For seven residents of the 37th Congressional District, history became a living, breathing entity thanks to their unique opportunity to attend the presidential inauguration in Washington, D.C.

Teacher William Pulgarin and his student Karla Espinoza and Wanda Sanders and her son Mark won tickets in the seated section of the event in a contest sponsored by Congresswoman Karen Bass ( D-Calif.), and for each the occasion was an amazing once-in-a-life time opportunity.

“I’m 80 now. It means a lot to me to see two of the greatest presidents the United States has ever had. That’s the way I feel about Obama,” said Sanders, whose essay recalls the opportunity she had as a small child in Flint, Mich., to see Franklin D. Roosevelt.

“I was about 4 years old, when he came to our town for a parade. My father put me on his shoulders to see him (Roosevelt),” said Sanders who actually worked Obama’s campaign in 2008, but was unable to attend the first inauguration.

“It was just a rainbow of colors–Hispanics, Asians, Whites, Blacks . . . We worked at headquarters, and there were only five or six Blacks there. Everyone else was from other groups. And every time he won a state, everybody would spontaneously hug and jump up and down. It was so beautiful. And then practically the next day I heard all the hate talk on the radio. It was such a come-down. I was feeling that finally America has reached the promised land that King talked about,” but when she heard the radio shows, “it was like no, I guess we really haven’t.”

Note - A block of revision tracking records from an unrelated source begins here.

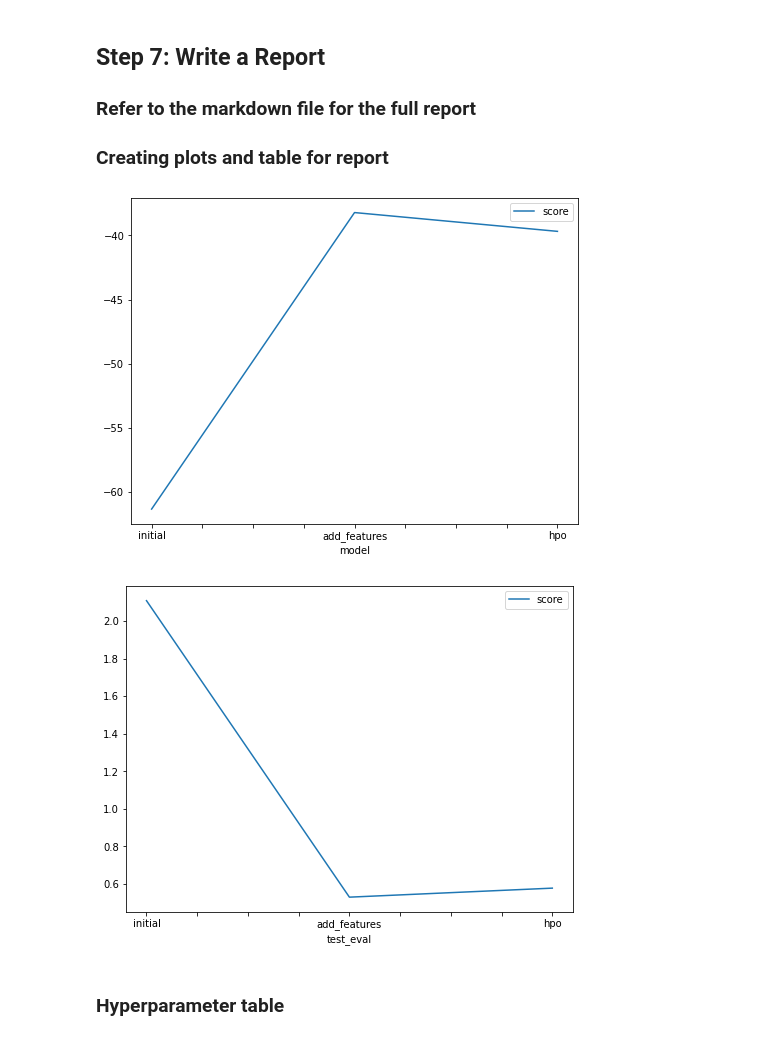
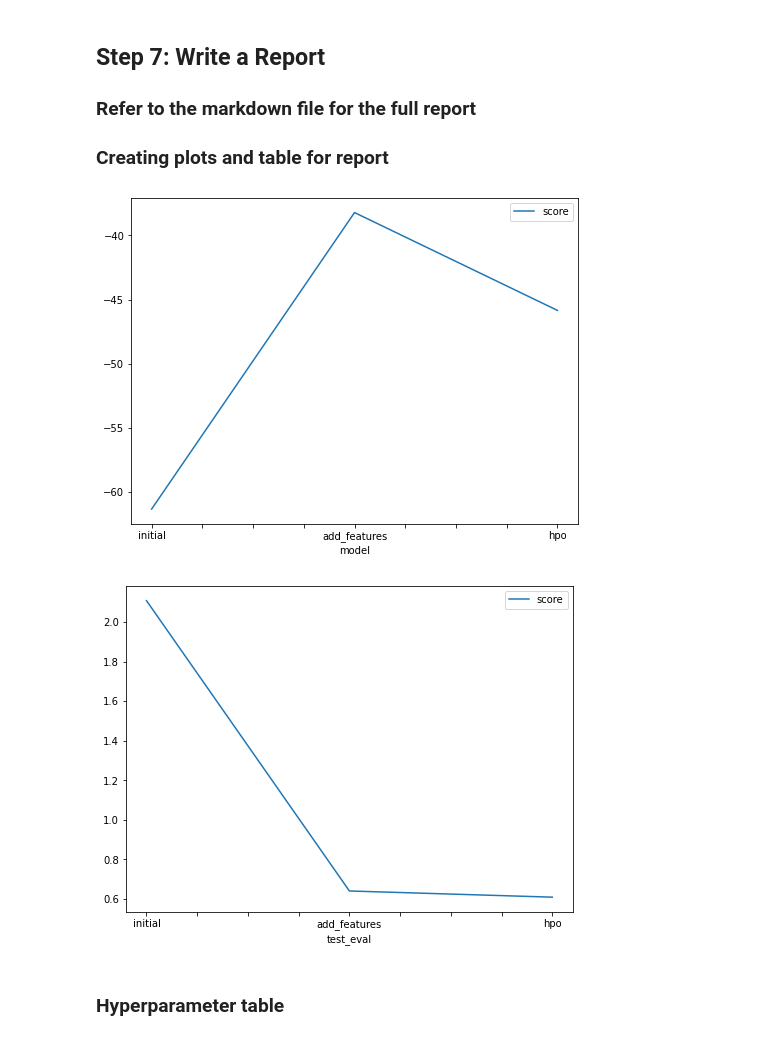
Before and after one commit to michaelgobz/cd0385-project-starter, a Jupyter notebook: project/bike-sharing-project-using-autogluon.ipynb, the cells around one changed output. Cells and saved outputs as stored; diff of their text form; code cells hidden in the pictures.

```diff
--- a/project/bike-sharing-project-using-autogluon.ipynb
+++ b/project/bike-sharing-project-using-autogluon.ipynb
@@ -778,24 +772,24 @@ submission.csv               2024-04-29 16:23:02  second submission
 fig = pd.DataFrame(
     {
         "model": ["initial", "add_features", "hpo"],
-        "score": [-61.330821, -38.224683, -39.689053]
+        "score": [-61.330821, -38.224683, -45.847962]
     }
 ).plot(x="model", y="score", figsize=(8, 6)).get_figure()
 fig.savefig('model_train_score.png')
 # %% [output]
-[figure, old version]
+[figure, new version]
 # %%
 # Take the 3 kaggle scores and creating a line plot to show improvement
 fig = pd.DataFrame(
     {
         "test_eval": ["initial", "add_features", "hpo"],
-        "score": [2.10797,0.52977 , 0.5778]
+        "score": [2.10797,0.6398 , 0.6085]
 
     }
 ).plot(x="test_eval", y="score", figsize=(8, 6)).get_figure()
 fig.savefig('model_test_score.png')
 # %% [output]
-[figure, old version]
+[figure, new version]
 # %% [markdown]
 ### Hyperparameter table
 # %%
```
Also changed, not shown: parts of 24 cells of this notebook, 8 other files.
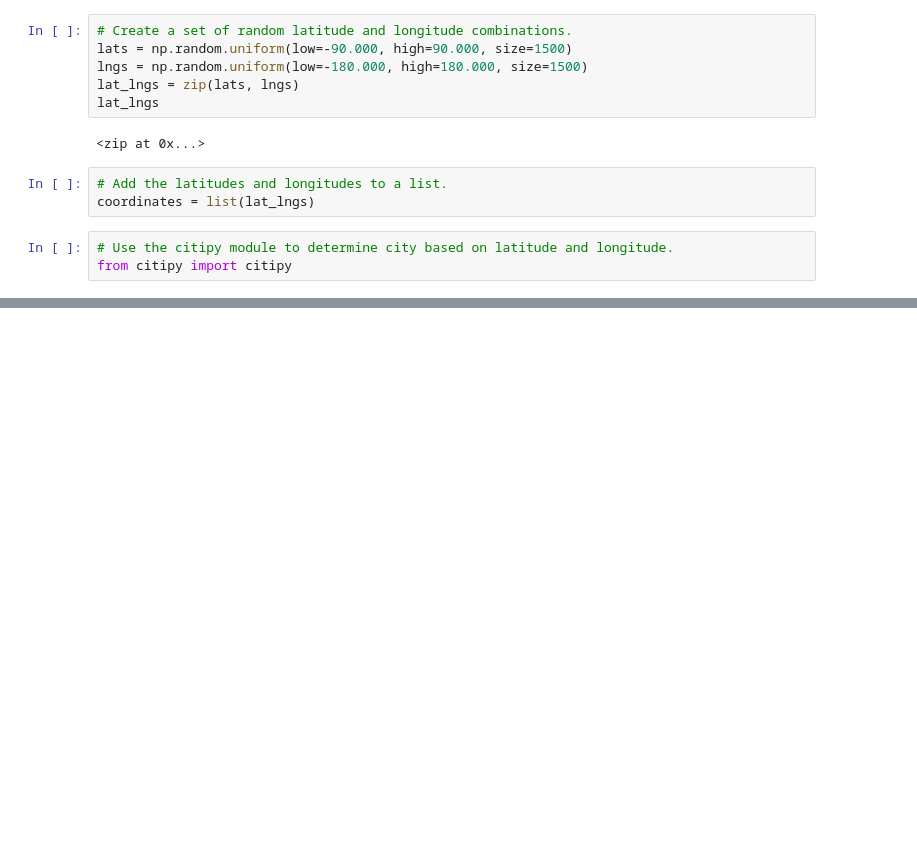
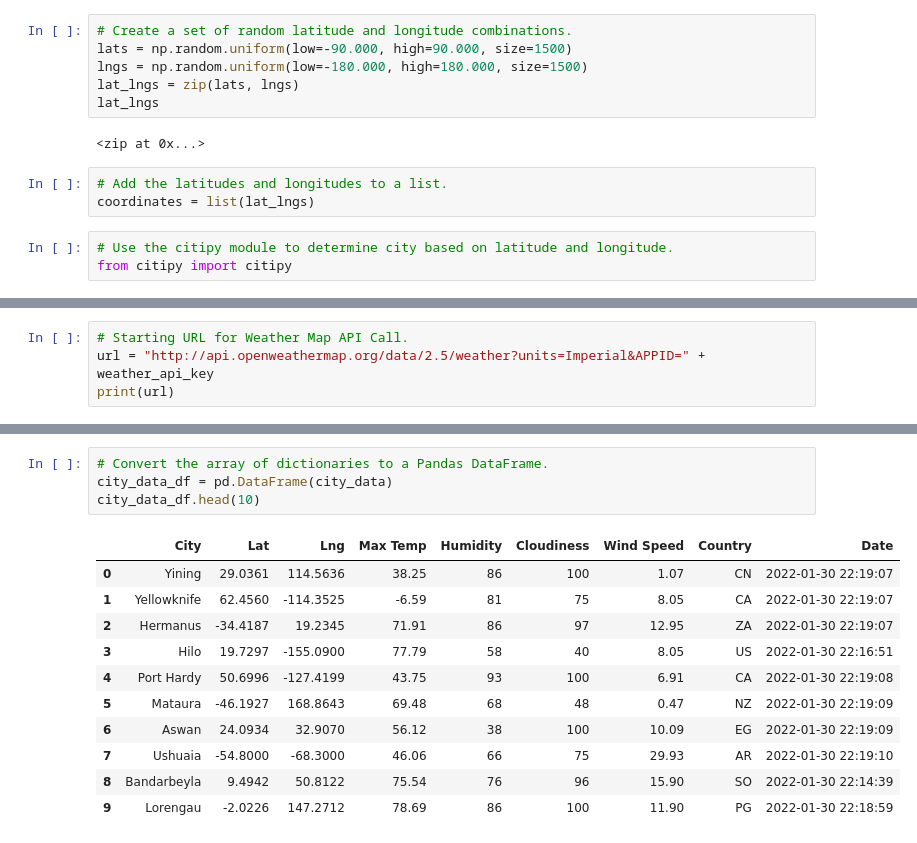
Before and after one commit to peytongilliam/World_Weather_Analysis, a Jupyter notebook: WeatherPy.ipynb, the cells around one changed output, grey strips where cells are left out. Drawn from its saved outputs; the diff is of its cells as text; blank space fills up the shorter version.

Commit message:
Adding WeatherPy Update

```diff
--- a/WeatherPy.ipynb
+++ b/WeatherPy.ipynb
@@ -33,0 +40,4 @@ len(cities)
+# %%
+# Starting URL for Weather Map API Call.
+url = "http://api.openweathermap.org/data/2.5/weather?units=Imperial&APPID=" + weather_api_key
+print(url)
@@ -33,0 +130,16 @@ len(cities)
+# %%
+# Convert the array of dictionaries to a Pandas DataFrame.
+city_data_df = pd.DataFrame(city_data)
+city_data_df.head(10)
+# %% [output]
+|  | City | Lat | Lng | Max Temp | Humidity | Cloudiness | Wind Speed | Country | Date |
+| 0 | Yining | 29.0361 | 114.5636 | 38.25 | 86 | 100 | 1.07 | CN | 2022-01-30 22:19:07 |
+| 1 | Yellowknife | 62.4560 | -114.3525 | -6.59 | 81 | 75 | 8.05 | CA | 2022-01-30 22:19:07 |
+| 2 | Hermanus | -34.4187 | 19.2345 | 71.91 | 86 | 97 | 12.95 | ZA | 2022-01-30 22:19:07 |
+| 3 | Hilo | 19.7297 | -155.0900 | 77.79 | 58 | 40 | 8.05 | US | 2022-01-30 22:16:51 |
+| 4 | Port Hardy | 50.6996 | -127.4199 | 43.75 | 93 | 100 | 6.91 | CA | 2022-01-30 22:19:08 |
+| 5 | Mataura | -46.1927 | 168.8643 | 69.48 | 68 | 48 | 0.47 | NZ | 2022-01-30 22:19:09 |
+| 6 | Aswan | 24.0934 | 32.9070 | 56.12 | 38 | 100 | 10.09 | EG | 2022-01-30 22:19:09 |
+| 7 | Ushuaia | -54.8000 | -68.3000 | 46.06 | 66 | 75 | 29.93 | AR | 2022-01-30 22:19:10 |
+| 8 | Bandarbeyla | 9.4942 | 50.8122 | 75.54 | 76 | 96 | 15.90 | SO | 2022-01-30 22:14:39 |
+| 9 | Lorengau | -2.0226 | 147.2712 | 78.69 | 86 | 100 | 11.90 | PG | 2022-01-30 22:18:59 |
```
Also changed, not shown: parts of 7 cells of this notebook, 3 other files.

Pulgarin, a history teacher at Bright Star Secondary Academy on West 98th Street in Los Angeles, was teaching his students about education policy when he discovered the contest on the congresswoman’s web.

“I started to tell them about the contest and they said they wanted to give it a shot.”

Pulgarin also told his students that if they won, he would take one of the young people on the trip with him. But he wasn’t’really banking on winning, because he knew there were thousands of entries.

But he used the opportunity and an educational experience, and he and his students created a video on what they wanted to see happen with education policy in the next four years.

To his absolute shock the Bright Star project won.

“Right away, I called my boss and said ‘you’ll never believe this. We won two tickets to presidential inauguration. She was more excited than I was, maybe because she understood the implications of what it would mean to have a student go and see that. She called her boss, the head of the school, and everybody was just super excited.”

The school officials were so excited, that they proposed paying for three additional young people to take the journey as well.

In Washington, Pulgarin, the students, Williams and her son Mark had an opportunity to meet and have lunch with Congresswoman Bass.

“She talked about her experience being able to get to Capitol Hill, and it’s like I could have never taught this. This is the best lesson I’ve ever done, and I had nothing to do with it,” recalled Pulgarin with a laugh.

What helped the two groups win tickets were their thoughts on what they expected in the next four years.
Pulgarin confined his thoughts to educational policy.

“I really hope that there will be serious discussion about retaining the top teachers in the profession and rewarding the top teacher in the profession . . . we need to weed out the people who do not belong in the profession who are not as passionate about it.”

Williams’ expectations are simple: “I just expect him to continue to do his best.,” said the octogenarian, who said that while she does not always agree with President Obama’s decisions, she trusts his intelligence and decency.

Kianna Shann contributed to this story.